When you ask a question and the expected answer is either yes-or-no, that’s all you’re going to get. A yes-or-no question seeks a single acceptable answer or pair of alternatives. Linguists call this a polar question. The answer is black or white, cold or hot, positive or negative.
Compare (1) Do you drink scotch? (yes-or-no) with (2) What do you drink? (scotch, gin, vodka, wine, or sparking water). (1) Will the proposal be ready tomorrow? (yes-or-no) (2) How long will it take to finish the proposal? It will take about two hours unless we have additional revisions. Both # 2 examples are open-ended questions. The answers to #1 can only be yes-or-no. They are close-ended questions. Asking only close-ended questions limits access to information with only a yes-or-no answer. Asking open-ended questions creates the potential for the exchange of complex information.
If you are asking only yes-or-no questions, you won’t be able to learn as much about someone compared to what you would garner with open-ended questions. Contrast yes-or-no questions with Wh-question words (what, where, when, why, how) which reveal what someone is actually thinking, feeling, planning, and wanting.
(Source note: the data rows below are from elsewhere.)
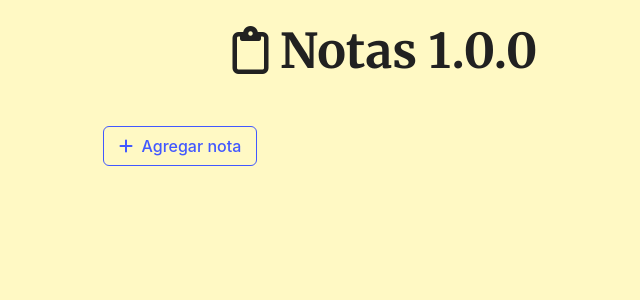
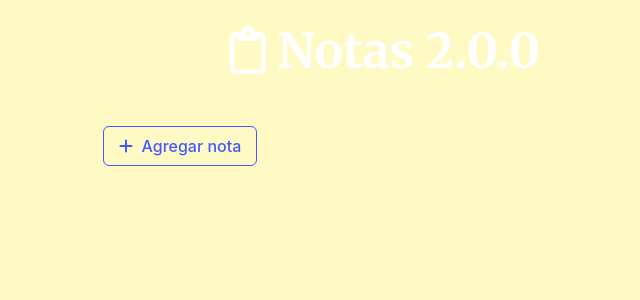
Before and after one commit to CarlosArguello24/EX_U3_U4_21590276, a Flask app: page / in a window 1280 px wide. Shown: the top 300 px of the page, without its empty margins (255-895 px from the left). Run offline with Flask 3, Linux system fonts and the light colour scheme; some libraries are stand-ins or nearby versions.

Commit message:
version2.0.0

```diff
--- a/app/templates/base.html
+++ b/app/templates/base.html
@@ -15,8 +15,8 @@
   <body >
     <header>
         <br>
-        <h1 class="title has-text-centered is-1" style="font-family: 'Merriweather', serif ;  color:#212121">
-            <i class="fa-regular fa-clipboard"></i>  Notas 1.0.0
+        <h1 class="title has-text-centered is-1" style="font-family: 'Merriweather', serif ;  color:white">
+            <i class="fa-regular fa-clipboard"></i>  Notas 2.0.0
           </h1>
           <br>
     </header>
```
Posing open-ended questions using Wh-questions words invites rapport and relationship building with individuals and across teams.Read more